WHAT TO DO:
Please copy the data below exactly; none of the pictures in it belong in the copy.

User interface change data
---------------
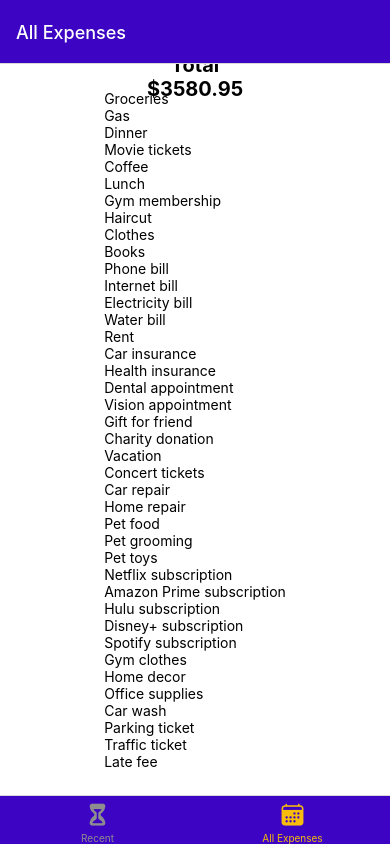
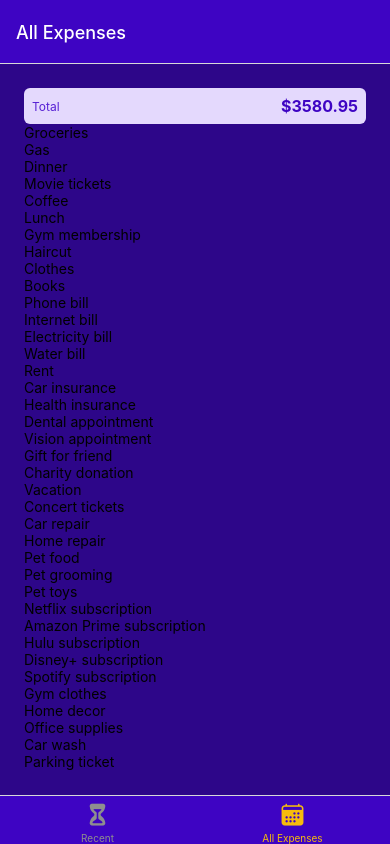
Before and after one commit to iugmali/expo-expense-tracker, a React Native app: screen /AllExpenses in a window 390 px wide. Built offline with nearby package versions, Linux system fonts and the light colour scheme.

Commit message:
add and first styling list of expenses

```diff
--- a/src/components/ExpensesOutput/ExpensesList.js
+++ b/src/components/ExpensesOutput/ExpensesList.js
@@ -13,13 +13,7 @@
 
 const styles = StyleSheet.create({
   container: {
-    flex: 1,
-    backgroundColor: '#fff',
-    alignItems: 'center',
-    justifyContent: 'center',
   },
   text: {
-    fontSize: 20,
-    fontWeight: 'bold',
   },
 });
--- a/src/components/ExpensesOutput/ExpensesOutput.js
+++ b/src/components/ExpensesOutput/ExpensesOutput.js
@@ -2,6 +2,7 @@
 import {FlatList, StyleSheet, Text, View} from 'react-native';
 import ExpensesList from "./ExpensesList";
 import ExpensesSummary from "./ExpensesSummary";
+import {GlobalStyles} from "../../constants/styles";
 
 export default function ExpensesOutput({expenses, expensesPeriod}) {
   return (
@@ -15,12 +16,9 @@
 const styles = StyleSheet.create({
   container: {
     flex: 1,
-    backgroundColor: '#fff',
-    alignItems: 'center',
-    justifyContent: 'center',
+    padding: 24,
+    backgroundColor: GlobalStyles.colors.primary700
   },
   text: {
-    fontSize: 20,
-    fontWeight: 'bold',
   },
 });
--- a/src/components/ExpensesOutput/ExpensesSummary.js
+++ b/src/components/ExpensesOutput/ExpensesSummary.js
@@ -1,5 +1,6 @@
 import React from 'react';
 import { StyleSheet, Text, View } from 'react-native';
+import {GlobalStyles} from "../../constants/styles";
 
 export default function ExpensesSummary({expenses, periodName}) {
   const expensesSum = expenses.reduce((sum, expense) => {
@@ -7,21 +8,28 @@
   }, 0);
   return (
     <View style={styles.container}>
-      <Text style={styles.text}>{periodName}</Text>
-      <Text style={styles.text}>${expensesSum.toFixed(2)}</Text>
+      <Text style={styles.periodText}>{periodName}</Text>
+      <Text style={styles.sumText}>${expensesSum.toFixed(2)}</Text>
     </View>
   );
 }
 
 const styles = StyleSheet.create({
   container: {
-    flex: 1,
-    backgroundColor: '#fff',
-    alignItems: 'center',
-    justifyContent: 'center',
+    padding: 8,
+    backgroundColor: GlobalStyles.colors.primary50,
+    borderRadius: 6,
+    flexDirection: 'row',
+    justifyContent: 'space-between',
+    alignItems: 'center'
   },
-  text: {
-    fontSize: 20,
+  periodText: {
+    fontSize: 12,
+    color: GlobalStyles.colors.primary400
+  },
+  sumText: {
+    fontSize: 16,
     fontWeight: 'bold',
-  },
+    color: GlobalStyles.colors.primary500
+  }
 });
```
---------------
PROBLEM SOLUTION:
Before and after one commit to iugmali/expo-expense-tracker, a React Native app: screen /AllExpenses in a window 390 px wide. Built offline with nearby package versions, Linux system fonts and the light colour scheme.

Commit message:
add and first styling list of expenses

```diff
--- a/src/components/ExpensesOutput/ExpensesList.js
+++ b/src/components/ExpensesOutput/ExpensesList.js
@@ -13,13 +13,7 @@
 
 const styles = StyleSheet.create({
   container: {
-    flex: 1,
-    backgroundColor: '#fff',
-    alignItems: 'center',
-    justifyContent: 'center',
   },
   text: {
-    fontSize: 20,
-    fontWeight: 'bold',
   },
 });
--- a/src/components/ExpensesOutput/ExpensesOutput.js
+++ b/src/components/ExpensesOutput/ExpensesOutput.js
@@ -2,6 +2,7 @@
 import {FlatList, StyleSheet, Text, View} from 'react-native';
 import ExpensesList from "./ExpensesList";
 import ExpensesSummary from "./ExpensesSummary";
+import {GlobalStyles} from "../../constants/styles";
 
 export default function ExpensesOutput({expenses, expensesPeriod}) {
   return (
@@ -15,12 +16,9 @@
 const styles = StyleSheet.create({
   container: {
     flex: 1,
-    backgroundColor: '#fff',
-    alignItems: 'center',
-    justifyContent: 'center',
+    padding: 24,
+    backgroundColor: GlobalStyles.colors.primary700
   },
   text: {
-    fontSize: 20,
-    fontWeight: 'bold',
   },
 });
--- a/src/components/ExpensesOutput/ExpensesSummary.js
+++ b/src/components/ExpensesOutput/ExpensesSummary.js
@@ -1,5 +1,6 @@
 import React from 'react';
 import { StyleSheet, Text, View } from 'react-native';
+import {GlobalStyles} from "../../constants/styles";
 
 export default function ExpensesSummary({expenses, periodName}) {
   const expensesSum = expenses.reduce((sum, expense) => {
@@ -7,21 +8,28 @@
   }, 0);
   return (
     <View style={styles.container}>
-      <Text style={styles.text}>{periodName}</Text>
-      <Text style={styles.text}>${expensesSum.toFixed(2)}</Text>
+      <Text style={styles.periodText}>{periodName}</Text>
+      <Text style={styles.sumText}>${expensesSum.toFixed(2)}</Text>
     </View>
   );
 }
 
 const styles = StyleSheet.create({
   container: {
-    flex: 1,
-    backgroundColor: '#fff',
-    alignItems: 'center',
-    justifyContent: 'center',
+    padding: 8,
+    backgroundColor: GlobalStyles.colors.primary50,
+    borderRadius: 6,
+    flexDirection: 'row',
+    justifyContent: 'space-between',
+    alignItems: 'center'
   },
-  text: {
-    fontSize: 20,
+  periodText: {
+    fontSize: 12,
+    color: GlobalStyles.colors.primary400
+  },
+  sumText: {
+    fontSize: 16,
     fontWeight: 'bold',
-  },
+    color: GlobalStyles.colors.primary500
+  }
 });
```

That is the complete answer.